**EXERCISE DESCRIPTION**
Match the string "axis" against each line below, and copy every line that matches.

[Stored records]
※ ※ ※
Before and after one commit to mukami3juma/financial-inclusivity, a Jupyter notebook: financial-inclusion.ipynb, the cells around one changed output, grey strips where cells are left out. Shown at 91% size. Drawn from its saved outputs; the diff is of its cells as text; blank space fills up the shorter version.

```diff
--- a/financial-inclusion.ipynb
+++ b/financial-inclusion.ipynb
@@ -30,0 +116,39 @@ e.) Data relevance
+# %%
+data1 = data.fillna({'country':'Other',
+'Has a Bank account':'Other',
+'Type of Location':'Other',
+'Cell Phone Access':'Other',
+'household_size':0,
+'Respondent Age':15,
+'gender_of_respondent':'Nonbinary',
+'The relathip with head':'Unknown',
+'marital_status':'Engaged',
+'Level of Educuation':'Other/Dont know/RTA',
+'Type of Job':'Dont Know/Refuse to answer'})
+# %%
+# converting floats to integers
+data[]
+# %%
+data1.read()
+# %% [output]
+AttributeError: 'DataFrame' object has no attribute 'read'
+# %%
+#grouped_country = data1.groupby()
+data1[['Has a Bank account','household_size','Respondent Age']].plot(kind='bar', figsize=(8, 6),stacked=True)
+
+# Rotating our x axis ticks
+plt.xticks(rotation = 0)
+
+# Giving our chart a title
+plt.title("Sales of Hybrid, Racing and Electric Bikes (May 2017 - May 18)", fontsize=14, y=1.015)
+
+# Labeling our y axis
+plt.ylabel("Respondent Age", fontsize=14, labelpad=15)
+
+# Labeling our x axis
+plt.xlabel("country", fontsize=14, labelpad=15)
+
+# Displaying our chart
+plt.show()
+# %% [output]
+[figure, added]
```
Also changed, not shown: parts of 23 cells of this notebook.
※ ※ ※
**OUTPUT FOR THIS TASK**
+# Rotating our x axis ticks
+# Labeling our y axis
+# Labeling our x axis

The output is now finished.